Light on animal shenanigans but high on schmaltz, Cameron Crowe returns to narrative filmmaking after a brief sabbatical to make music documentaries with We Bought a Zoo a family friendly tale based on the real life story of former UK journalist Benjamin Mee (Matt Damon), who after the untimely death of his wife uprooted his family to a new and remarkably different lifestyle in the country.
Using a familiar Hollywood mould, We Bought a Zoo transfers the film’s plot from Dartmoor Zoo in England, to sun-drenched California. Despite this change in location the pleasant climate hasn’t dampened Mee’s grief for the loss of his wife. His two children are dealing with it quite differently, with his Daughter Rosie (Maggie Elizabeth Jones) too young to understand, whilst Dylan (Colin Ford) has directed his disenfranchisement at his gothic art work and getting himself expelled from school. Mee comes across the Zoo which would soon become his home whilst searching for a new house away from the painful memories evoked by his wife’s recent departure. After a drawn out search he finally finds the perfect rural family home, the only catch is that it comes with a barely functioning zoo attached – with part of the sale agreement being that the owner maintains the upkeep of this ailing wildlife sanctuary. At first this fresh challenge excites Mee, but it doesn’t take too long before bureaucracy and the financially crippling cost of food bills begins to take its toll – endangering the future of ‘Rosemoore Wildlife park’ before it’s even had a chance to reopen. Thankfully help arrives in the form of his brother (Thomas Haden Church) and the motley crew of Zoo keepers he’s inherited (played by Scarlett Johansson, Angus MacFadyen, Elle Fanning and Patrick Fugit).
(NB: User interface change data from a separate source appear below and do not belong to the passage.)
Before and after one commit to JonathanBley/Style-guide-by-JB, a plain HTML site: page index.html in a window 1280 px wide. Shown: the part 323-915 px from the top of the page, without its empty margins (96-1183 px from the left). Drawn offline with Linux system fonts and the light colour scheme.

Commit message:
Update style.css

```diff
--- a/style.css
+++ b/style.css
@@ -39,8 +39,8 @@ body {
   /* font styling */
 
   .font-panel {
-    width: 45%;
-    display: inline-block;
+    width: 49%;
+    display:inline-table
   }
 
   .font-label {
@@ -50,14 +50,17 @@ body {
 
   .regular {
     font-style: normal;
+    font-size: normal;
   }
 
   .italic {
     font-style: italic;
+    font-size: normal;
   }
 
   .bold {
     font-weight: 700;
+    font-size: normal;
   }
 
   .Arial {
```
Constantly pushing beyond the boundaries of acceptable sentiment into the type of contrived emotional manipulation you’d expect from the most repugnant of made-for-TV family films, We Bought a Zoo can at times make for a gruelling viewing experience. Just when it looks like Crowe has found the right tone to carry his film forward, he quickly oversteps the mark into a series of overly mawkish set pieces, with this loose dramatic interpretation lacking the foundations required to carry its heavy handed, overly saccharine storyline. It’s a shame as beneath the warm and fuzzy facade of the film lies an interesting tale of repressed grief and the traumatic effects of maternal loss on a close knit family – unfortunately when this narrative device is used it’s done so in such a maudlin way that it’s impact is instantly diluted, quickly evolving into a collection of absurd and hideously misguided dream sequences.
The overpowering soundtrack by Sigur Rós’ Jonsi attempts to cover up the ineptitude of the film’s clumsy script, however, it’s excessive use soon becomes increasingly grating and instead of masking the atrocious delivery by the actors it only illuminates their failings. It’s difficult to tell if the stunted performances from Damon, Church and Johansson stems from the film’s weak script or a genuine lack of interest in the project – either way their wooden depiction of these one dimensional characters doesn’t go unnoticed.
What perhaps is most exasperating about We Bought a Zoo is it’s implausibility (despite being based on true events) and its disregard for common sense. At no point does anyone question the motives behind Mee’s rash actions, and the financial effects on his family this life changing sacrifice involves. Benjamin’s brother desperately attempts to be the voice of reason, constantly trying to bring a much needed dose of realism into his brother’s extravagant plans – however, much like the father in Marry Poppins (Who’s insightful warning to save your money and invest it wisely was regarded with the highest disdain – despite now being the type of ethos we wish our bankers followed) is instantly shot down, portraying him like a clueless fool unable to relinquish himself from the real world and become a carefree dreamer – a dangerous message to preach during such an economically unstable period of history.
Far too boring for kids (who’s recent cinematic intake has resulted in a more sophisticated and discerning audience) whilst too detached from reality for adults, it’s hard to see what type of audience will actually enjoy We Bought a Zoo with its incredibly formulaic story failing to capitalise on its intriguing source material. Indeed, the moment the film succumbs to such new age rhetoric as “Let a little sunshine in” you become certain that there’s little here other than a collection of cheap, nauseating narrative devices accompanied by a collection of severely underused animal extras – an inoffensive, yet totally misguided film that’s ultimately forgettable.